In his book, The Great Omission, Dallas Willard writes, “. . . the greatest issue facing the world today . . . is whether those who, by profession or culture, are identified as Christians will become disciples – students, apprentices, practitioners – of Jesus Christ, steadily learning from him how to live the life of the Kingdom of the Heavens into every corner of human existence” (p. xv). Additionally, Willard says that a great misconception of the 21st Century church is that “we can be Christians forever and never become disciples” (p. xi).
Jesus’ final words to his disciples at the time of his Ascension, also known as the Great Commission, are recorded in Matthew 28:18-20: “All authority in heaven and on earth has been given to me. Therefore, go and make disciples of all nations, baptizing them in the name of the Father and of the Son and of the Holy Spirit, and teaching them to obey everything I have commanded you. And surely I am with you always, to the very end of the age.”
The singular command of the Great Commission is to “make disciples.” More than just a “convert to Christianity” or to some “particular ‘faith and practice’” (Willard p. xii), a disciple is a learner, a pupil, or an apprentice – a person who has decided to follow their master and become like him or her. Christians are to apprentice themselves to Christ and allow Christ to shape their lives after his life. Discipleship does not end with conversion, rather it is a life-long relationship of walking with and growing in Christ.
Three words (participles) in the text characterize the mandate of disciple-making. 1) Go – the thought is, “as you are going,” make disciples of those you encounter in your daily living. Disciple-makers do not simply build a church on the corner and wait for disciples to come to them. Going suggests a lifestyle of reaching out, patterned after the life of Jesus. 2) Baptizing – baptism in biblical times was an act closely associated with salvation in which individuals identified themselves with the Lord Jesus Christ and the fellowship of the church. Disciple-makers direct people to faith in Christ by their words and relationships. 3) Teaching -teaching involves equipping people to live, walk, think, and act like Jesus. Becoming a disciple is a lifelong process that is never fully achieved.
The task that Jesus entrusted to his disciples and to us is to make disciples of “all nations.” Willard reminds his readers that disciple-making is not just something to be done in “other countries” (p. xii). The word “nations” might be better translated as “people of every kind.” Jesus’ call to make disciples “right where we are” also comes with the promise of his presence, the Holy Spirit, to guide and to empower his disciples in fulfilling their calls.
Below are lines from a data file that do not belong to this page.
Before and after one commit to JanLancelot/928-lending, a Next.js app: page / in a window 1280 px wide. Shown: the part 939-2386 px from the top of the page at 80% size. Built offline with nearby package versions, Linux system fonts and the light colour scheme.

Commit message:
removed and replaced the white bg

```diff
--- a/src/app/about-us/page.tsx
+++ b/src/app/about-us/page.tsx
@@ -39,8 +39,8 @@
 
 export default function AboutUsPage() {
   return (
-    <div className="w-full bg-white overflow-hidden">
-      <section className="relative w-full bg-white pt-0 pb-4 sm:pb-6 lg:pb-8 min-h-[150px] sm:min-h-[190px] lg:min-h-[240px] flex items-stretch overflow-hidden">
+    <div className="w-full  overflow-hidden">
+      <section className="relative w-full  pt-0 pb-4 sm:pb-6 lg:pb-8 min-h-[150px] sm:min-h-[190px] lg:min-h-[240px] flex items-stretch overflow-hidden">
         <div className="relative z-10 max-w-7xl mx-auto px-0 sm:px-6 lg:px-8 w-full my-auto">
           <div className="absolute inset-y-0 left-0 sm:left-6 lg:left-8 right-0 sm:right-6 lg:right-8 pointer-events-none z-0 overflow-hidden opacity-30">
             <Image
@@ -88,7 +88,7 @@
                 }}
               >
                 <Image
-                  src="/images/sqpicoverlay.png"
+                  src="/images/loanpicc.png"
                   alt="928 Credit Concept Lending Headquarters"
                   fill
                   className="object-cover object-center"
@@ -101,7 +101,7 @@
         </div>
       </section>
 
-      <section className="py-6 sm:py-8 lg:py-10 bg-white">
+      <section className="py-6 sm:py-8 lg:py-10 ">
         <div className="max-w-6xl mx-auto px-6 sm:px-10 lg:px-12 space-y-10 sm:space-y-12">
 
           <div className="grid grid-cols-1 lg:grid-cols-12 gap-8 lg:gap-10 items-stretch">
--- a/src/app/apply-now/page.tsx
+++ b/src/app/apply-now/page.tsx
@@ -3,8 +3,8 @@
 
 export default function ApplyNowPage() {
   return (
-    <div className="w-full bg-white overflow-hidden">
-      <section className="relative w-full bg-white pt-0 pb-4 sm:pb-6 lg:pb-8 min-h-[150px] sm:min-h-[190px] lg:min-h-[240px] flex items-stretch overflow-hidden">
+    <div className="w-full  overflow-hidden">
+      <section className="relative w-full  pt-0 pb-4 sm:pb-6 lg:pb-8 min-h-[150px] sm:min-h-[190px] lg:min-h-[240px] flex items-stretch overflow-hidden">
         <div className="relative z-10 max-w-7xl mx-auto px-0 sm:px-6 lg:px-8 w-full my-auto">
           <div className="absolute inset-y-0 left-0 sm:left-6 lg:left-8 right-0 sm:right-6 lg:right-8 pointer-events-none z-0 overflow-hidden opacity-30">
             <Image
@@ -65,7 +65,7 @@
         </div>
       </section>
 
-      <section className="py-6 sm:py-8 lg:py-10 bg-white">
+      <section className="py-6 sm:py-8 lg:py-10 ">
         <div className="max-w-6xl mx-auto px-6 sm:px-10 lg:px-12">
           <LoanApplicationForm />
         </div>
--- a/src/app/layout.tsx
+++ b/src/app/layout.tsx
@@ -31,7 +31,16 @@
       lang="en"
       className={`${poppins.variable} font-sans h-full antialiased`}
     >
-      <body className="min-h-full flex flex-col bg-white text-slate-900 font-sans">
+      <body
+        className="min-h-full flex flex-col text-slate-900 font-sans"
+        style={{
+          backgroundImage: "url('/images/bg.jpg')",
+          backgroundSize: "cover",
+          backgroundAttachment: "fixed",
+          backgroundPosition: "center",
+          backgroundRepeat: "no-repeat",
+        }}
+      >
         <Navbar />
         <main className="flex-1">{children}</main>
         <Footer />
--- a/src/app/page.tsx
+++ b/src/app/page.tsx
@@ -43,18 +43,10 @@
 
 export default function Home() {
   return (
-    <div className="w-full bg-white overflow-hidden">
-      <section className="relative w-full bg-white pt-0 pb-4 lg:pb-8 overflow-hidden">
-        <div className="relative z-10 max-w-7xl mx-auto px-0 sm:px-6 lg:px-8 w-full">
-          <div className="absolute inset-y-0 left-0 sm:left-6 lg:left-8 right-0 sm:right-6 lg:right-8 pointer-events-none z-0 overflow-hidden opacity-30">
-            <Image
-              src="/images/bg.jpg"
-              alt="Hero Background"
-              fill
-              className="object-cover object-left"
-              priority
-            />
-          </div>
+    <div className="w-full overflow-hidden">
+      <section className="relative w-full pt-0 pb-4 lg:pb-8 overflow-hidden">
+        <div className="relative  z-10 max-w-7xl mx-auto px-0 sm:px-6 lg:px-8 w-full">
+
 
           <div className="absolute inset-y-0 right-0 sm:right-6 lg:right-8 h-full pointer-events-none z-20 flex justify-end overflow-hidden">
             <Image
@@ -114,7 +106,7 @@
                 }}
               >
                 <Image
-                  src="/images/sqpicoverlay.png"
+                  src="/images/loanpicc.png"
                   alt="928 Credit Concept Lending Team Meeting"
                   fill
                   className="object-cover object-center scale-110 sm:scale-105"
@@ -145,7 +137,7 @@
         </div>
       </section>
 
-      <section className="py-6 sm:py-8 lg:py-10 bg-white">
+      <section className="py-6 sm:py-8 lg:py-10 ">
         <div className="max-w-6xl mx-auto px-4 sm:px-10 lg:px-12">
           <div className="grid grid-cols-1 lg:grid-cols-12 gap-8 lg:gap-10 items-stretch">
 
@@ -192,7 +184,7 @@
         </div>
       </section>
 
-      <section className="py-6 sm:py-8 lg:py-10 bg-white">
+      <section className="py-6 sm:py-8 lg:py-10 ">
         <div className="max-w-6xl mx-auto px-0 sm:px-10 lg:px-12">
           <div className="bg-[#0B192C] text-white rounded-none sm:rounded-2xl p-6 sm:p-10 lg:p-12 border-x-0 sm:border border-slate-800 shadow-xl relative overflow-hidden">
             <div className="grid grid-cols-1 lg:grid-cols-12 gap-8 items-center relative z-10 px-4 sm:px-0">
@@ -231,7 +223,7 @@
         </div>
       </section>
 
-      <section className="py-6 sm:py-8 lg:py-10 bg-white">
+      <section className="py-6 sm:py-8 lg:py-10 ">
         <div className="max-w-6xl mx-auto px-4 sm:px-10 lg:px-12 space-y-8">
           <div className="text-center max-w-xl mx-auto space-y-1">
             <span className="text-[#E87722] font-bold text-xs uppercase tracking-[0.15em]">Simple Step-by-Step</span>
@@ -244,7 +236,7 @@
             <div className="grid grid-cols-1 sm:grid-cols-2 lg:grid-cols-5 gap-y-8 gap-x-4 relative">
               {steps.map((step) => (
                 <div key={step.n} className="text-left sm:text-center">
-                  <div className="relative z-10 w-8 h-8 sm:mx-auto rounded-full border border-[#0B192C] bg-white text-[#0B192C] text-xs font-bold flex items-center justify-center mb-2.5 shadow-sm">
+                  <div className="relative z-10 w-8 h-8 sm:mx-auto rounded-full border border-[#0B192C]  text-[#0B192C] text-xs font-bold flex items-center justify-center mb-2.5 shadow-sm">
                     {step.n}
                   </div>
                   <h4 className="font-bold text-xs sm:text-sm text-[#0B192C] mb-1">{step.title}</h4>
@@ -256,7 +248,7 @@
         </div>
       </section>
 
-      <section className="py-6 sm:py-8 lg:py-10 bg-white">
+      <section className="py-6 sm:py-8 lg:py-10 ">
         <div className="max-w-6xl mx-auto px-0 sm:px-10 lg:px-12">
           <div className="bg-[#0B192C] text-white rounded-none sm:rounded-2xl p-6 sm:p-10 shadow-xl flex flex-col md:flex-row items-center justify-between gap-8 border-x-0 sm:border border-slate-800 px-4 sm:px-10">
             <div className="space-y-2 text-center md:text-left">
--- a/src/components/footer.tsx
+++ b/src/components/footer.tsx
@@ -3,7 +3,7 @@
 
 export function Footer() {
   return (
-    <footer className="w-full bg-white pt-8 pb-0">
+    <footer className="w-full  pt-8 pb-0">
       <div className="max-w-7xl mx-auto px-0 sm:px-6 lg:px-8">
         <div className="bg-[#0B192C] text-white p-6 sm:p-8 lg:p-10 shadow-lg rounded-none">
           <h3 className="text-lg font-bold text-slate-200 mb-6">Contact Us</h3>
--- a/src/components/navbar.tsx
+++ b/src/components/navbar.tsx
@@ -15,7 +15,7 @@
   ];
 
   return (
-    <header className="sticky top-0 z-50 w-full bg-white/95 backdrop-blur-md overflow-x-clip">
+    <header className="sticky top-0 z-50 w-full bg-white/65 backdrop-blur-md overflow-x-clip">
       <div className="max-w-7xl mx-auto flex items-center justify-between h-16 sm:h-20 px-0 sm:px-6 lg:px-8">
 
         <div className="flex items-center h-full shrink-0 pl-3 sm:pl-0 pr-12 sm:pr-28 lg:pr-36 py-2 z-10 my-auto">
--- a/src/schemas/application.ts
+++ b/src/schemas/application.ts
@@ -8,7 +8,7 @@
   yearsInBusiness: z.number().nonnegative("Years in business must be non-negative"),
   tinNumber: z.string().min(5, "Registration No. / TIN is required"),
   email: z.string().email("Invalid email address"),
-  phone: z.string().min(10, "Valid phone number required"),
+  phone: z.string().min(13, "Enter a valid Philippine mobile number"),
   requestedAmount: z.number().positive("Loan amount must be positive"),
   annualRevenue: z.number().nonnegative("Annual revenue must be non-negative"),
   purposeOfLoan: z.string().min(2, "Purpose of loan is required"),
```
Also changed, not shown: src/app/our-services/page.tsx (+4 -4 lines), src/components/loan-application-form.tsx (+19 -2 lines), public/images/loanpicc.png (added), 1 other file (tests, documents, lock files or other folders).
The task of Sioux Falls Seminary is to develop servants for their participation in the kingdom mission. Our students and alumni serve God and others in a variety of different contexts and in places near and far. We are privileged to journey alongside them as, together, we embrace the Great Commission!